U.S. coal is not purchased or owned by Canadians and is not consumed in Canada so it is not subject to import tariffs, carbon tax or other levies. It is just a product in transit, passing through and contaminating the suburban, agricultural and Indigenous land corridor between the Canada/U.S. border and Roberts Bank. Thus the Westshore Terminals facility has become a nearly tax-free bypass conduit, allowing the U.S. coal industry to export its product overseas.
From a global perspective, the appalling hypocrisy of Canada’s policy regarding coal is a national embarrassment. In November 2017, Canada and the UK co-founded the Powering Past Coal Alliance with the mission “to advance the transition away from unabated coal power generation.”
Following this initiative, Canada committed to phase-out traditional coal-fired electricity by 2030 and pledged in December up to $275 million to assist developing countries in Asia to convert to clean energy from coal. So on one hand Canada pretends to lead the world on the road to phase-out coal-power generation. On the other, it quietly and unconscionably assists the U.S. coal industry ramp-up coal exports for use in power generation overseas.
The negative environmental impacts and controversy do not stop at Roberts Bank. The pollution continues into the ecologically sensitive waters of the Salish Sea and its surrounding communities. The dirty U.S. coal is transported overseas by foreign-owned and operated ships, another environmentally contentious issue which again results from weak Canadian regulations.
Expanded trade through the port of Vancouver has led to significant increase in shipping traffic over the past decade. Foreign owned and operated freighters, tankers and cargo ships, which had traditionally anchored in English Bay near the port of Vancouver, are now anchoring in the pristine waters of the Gulf Islands while waiting to dock. They often arrive weeks and sometimes months ahead of schedule and spend their wait time parked free of charge, polluting the air and disrupting marine life, including endangered orcas. The foreign ships run noisy, pollution-emitting generators 24/7 without regulation and without monitoring. They also drag their anchors along the sea bottom, destroying marine habitats.
Included among these foreign vessels are the ships that come to pick up the U.S. coal. These foreign ships should have no right to trespass in Canadian waters, let alone loiter for weeks, waiting to pick up U.S. cargo en route to foreign countries. This doesn’t occur among the pristine U.S. San Juan Islands or in other U.S. waters where these U.S. trade and shipping activities should be based.

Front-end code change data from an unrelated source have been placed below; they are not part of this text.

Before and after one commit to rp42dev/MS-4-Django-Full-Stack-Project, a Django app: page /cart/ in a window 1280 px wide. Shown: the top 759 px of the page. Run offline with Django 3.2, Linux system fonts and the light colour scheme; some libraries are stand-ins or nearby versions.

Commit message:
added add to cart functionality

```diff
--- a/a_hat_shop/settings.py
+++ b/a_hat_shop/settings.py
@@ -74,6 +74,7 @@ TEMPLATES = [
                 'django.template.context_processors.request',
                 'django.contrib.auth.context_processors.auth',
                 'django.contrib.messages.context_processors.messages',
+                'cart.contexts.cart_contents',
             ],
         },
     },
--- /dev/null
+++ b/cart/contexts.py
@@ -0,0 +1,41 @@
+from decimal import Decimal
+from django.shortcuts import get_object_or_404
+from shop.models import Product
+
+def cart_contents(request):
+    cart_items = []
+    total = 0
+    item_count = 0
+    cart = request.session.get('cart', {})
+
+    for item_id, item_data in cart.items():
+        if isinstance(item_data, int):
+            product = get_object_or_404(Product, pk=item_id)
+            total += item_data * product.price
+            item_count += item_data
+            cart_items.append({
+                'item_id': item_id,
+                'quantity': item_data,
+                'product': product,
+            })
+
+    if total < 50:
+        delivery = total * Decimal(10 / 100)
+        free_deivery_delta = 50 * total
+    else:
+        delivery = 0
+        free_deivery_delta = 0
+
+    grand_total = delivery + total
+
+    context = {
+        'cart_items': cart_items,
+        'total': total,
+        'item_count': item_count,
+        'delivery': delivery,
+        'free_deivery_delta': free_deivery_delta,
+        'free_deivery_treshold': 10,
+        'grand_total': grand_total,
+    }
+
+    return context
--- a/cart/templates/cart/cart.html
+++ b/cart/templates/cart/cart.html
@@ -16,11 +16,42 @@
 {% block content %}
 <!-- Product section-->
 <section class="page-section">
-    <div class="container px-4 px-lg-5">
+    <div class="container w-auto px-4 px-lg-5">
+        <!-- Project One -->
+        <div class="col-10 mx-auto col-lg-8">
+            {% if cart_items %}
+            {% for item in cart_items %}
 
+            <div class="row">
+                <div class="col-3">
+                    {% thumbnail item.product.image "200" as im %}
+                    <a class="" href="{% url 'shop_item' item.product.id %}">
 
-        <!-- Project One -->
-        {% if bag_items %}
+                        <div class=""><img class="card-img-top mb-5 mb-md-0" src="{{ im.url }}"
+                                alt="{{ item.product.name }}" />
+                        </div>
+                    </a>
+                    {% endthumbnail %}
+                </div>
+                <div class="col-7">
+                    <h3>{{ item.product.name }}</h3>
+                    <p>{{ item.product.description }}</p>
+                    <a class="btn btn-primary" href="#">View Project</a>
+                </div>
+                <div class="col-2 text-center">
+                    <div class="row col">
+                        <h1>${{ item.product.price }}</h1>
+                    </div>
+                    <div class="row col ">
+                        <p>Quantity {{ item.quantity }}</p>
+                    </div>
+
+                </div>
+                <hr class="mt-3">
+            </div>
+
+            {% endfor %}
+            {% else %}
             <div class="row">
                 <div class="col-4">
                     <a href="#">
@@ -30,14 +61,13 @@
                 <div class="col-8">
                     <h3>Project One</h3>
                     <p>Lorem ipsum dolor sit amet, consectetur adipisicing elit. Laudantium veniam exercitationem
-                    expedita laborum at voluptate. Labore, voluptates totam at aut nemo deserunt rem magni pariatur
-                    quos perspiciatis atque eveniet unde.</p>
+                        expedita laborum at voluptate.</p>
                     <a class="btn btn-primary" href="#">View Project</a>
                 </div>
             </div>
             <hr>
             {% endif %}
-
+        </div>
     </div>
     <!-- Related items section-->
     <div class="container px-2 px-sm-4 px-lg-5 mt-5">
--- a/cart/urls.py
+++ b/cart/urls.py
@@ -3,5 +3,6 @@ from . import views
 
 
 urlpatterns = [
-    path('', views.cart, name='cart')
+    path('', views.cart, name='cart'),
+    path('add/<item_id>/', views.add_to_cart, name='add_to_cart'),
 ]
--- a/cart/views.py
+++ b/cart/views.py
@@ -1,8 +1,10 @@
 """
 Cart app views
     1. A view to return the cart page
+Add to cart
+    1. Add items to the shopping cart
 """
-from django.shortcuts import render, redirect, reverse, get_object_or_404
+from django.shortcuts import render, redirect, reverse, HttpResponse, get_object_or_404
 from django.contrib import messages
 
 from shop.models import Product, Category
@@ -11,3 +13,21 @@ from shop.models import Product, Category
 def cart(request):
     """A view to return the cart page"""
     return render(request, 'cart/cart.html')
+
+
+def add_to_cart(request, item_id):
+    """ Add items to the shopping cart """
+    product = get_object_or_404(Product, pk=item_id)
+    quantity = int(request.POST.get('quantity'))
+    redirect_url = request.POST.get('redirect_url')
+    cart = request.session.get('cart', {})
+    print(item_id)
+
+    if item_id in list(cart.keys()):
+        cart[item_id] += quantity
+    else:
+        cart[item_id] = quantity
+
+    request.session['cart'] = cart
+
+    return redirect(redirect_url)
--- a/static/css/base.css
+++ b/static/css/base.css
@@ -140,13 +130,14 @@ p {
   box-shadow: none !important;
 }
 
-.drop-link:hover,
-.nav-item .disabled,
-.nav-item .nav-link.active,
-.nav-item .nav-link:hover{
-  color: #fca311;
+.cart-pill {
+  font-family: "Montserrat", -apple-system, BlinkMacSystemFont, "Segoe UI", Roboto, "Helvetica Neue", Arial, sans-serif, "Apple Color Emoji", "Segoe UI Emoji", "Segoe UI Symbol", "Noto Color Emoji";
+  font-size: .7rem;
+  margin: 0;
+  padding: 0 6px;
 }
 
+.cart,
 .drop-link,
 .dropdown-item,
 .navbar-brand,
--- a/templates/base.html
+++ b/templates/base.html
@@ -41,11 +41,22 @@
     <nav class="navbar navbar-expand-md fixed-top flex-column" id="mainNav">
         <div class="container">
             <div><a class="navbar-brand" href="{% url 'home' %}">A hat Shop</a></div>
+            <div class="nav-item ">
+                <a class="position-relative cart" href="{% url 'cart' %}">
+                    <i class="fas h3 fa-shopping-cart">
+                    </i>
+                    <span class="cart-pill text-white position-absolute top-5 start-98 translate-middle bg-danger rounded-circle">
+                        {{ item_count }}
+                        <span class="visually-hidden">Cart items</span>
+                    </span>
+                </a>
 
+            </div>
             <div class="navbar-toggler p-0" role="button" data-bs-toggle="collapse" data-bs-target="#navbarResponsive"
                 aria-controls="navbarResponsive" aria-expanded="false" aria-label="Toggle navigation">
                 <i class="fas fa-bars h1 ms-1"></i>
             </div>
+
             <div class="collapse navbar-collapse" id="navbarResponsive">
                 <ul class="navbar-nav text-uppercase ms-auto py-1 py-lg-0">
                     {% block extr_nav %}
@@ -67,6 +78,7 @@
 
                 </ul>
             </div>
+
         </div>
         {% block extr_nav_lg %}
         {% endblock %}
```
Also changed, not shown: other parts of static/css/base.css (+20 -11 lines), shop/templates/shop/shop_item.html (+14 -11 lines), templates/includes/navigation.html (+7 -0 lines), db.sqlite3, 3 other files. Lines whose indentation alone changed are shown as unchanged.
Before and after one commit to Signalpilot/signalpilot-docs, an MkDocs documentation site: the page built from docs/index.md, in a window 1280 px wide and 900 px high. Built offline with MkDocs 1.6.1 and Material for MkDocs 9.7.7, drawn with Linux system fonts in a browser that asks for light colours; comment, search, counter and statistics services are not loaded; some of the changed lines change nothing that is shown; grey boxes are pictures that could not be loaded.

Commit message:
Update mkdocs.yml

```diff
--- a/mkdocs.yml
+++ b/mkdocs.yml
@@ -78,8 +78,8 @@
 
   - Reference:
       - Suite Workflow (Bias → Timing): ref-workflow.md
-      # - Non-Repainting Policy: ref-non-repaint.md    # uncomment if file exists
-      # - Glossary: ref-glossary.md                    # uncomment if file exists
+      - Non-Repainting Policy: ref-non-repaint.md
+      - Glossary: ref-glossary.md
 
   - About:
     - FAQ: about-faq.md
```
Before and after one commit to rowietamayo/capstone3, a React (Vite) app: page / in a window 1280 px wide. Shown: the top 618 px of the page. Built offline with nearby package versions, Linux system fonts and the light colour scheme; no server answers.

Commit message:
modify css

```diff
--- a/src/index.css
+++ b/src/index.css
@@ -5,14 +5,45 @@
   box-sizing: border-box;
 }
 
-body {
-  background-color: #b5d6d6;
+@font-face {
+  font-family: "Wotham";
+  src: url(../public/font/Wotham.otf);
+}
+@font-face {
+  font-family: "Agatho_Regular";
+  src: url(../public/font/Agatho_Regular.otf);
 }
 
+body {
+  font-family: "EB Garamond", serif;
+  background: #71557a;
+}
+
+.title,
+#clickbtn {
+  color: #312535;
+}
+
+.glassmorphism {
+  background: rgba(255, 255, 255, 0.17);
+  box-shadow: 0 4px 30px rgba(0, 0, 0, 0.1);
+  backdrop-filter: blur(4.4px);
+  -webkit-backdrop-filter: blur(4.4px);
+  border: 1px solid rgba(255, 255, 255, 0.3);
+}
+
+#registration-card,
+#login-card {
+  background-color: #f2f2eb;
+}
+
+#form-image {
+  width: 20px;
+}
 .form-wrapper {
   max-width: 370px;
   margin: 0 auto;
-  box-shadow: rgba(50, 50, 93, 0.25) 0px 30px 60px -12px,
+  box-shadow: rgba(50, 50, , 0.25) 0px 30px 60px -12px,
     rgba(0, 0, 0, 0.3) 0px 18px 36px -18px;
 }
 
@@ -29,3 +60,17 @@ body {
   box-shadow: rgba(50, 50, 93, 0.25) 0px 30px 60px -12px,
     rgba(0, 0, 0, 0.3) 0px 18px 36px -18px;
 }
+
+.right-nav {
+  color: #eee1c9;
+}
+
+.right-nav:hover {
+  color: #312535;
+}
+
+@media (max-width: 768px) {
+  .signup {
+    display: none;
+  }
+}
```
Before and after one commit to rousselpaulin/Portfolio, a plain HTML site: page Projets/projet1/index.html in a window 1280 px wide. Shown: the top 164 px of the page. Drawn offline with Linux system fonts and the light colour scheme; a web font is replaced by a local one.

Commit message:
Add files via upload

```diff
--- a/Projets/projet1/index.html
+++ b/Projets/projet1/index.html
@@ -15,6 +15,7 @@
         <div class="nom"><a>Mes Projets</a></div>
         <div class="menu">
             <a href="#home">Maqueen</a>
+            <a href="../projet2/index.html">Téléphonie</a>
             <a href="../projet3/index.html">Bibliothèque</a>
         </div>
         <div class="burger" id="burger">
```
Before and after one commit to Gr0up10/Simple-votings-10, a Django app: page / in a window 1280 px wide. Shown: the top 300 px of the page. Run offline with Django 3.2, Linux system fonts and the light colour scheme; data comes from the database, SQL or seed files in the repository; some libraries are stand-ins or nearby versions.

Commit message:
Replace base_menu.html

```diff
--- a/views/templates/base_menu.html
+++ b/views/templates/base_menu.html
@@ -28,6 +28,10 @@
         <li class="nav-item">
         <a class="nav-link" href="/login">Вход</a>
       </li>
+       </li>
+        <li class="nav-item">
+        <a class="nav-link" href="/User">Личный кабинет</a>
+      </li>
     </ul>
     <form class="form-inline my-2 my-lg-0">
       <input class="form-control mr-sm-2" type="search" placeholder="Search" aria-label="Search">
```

The time has come for the governments of Canada and B.C. to strengthen environmental and transport regulations to reduce the disparity between the way Canada and the U.S. balance the benefits of industrial activities against protecting the health and well-being of the environment and the public.
James Kerr is a retired Environment Canada senior research scientist who participated in many national and international issues, including making substantial contributions to the Intergovernmental Panel on Climate Change reports that won the Nobel Peace Prize in 2007.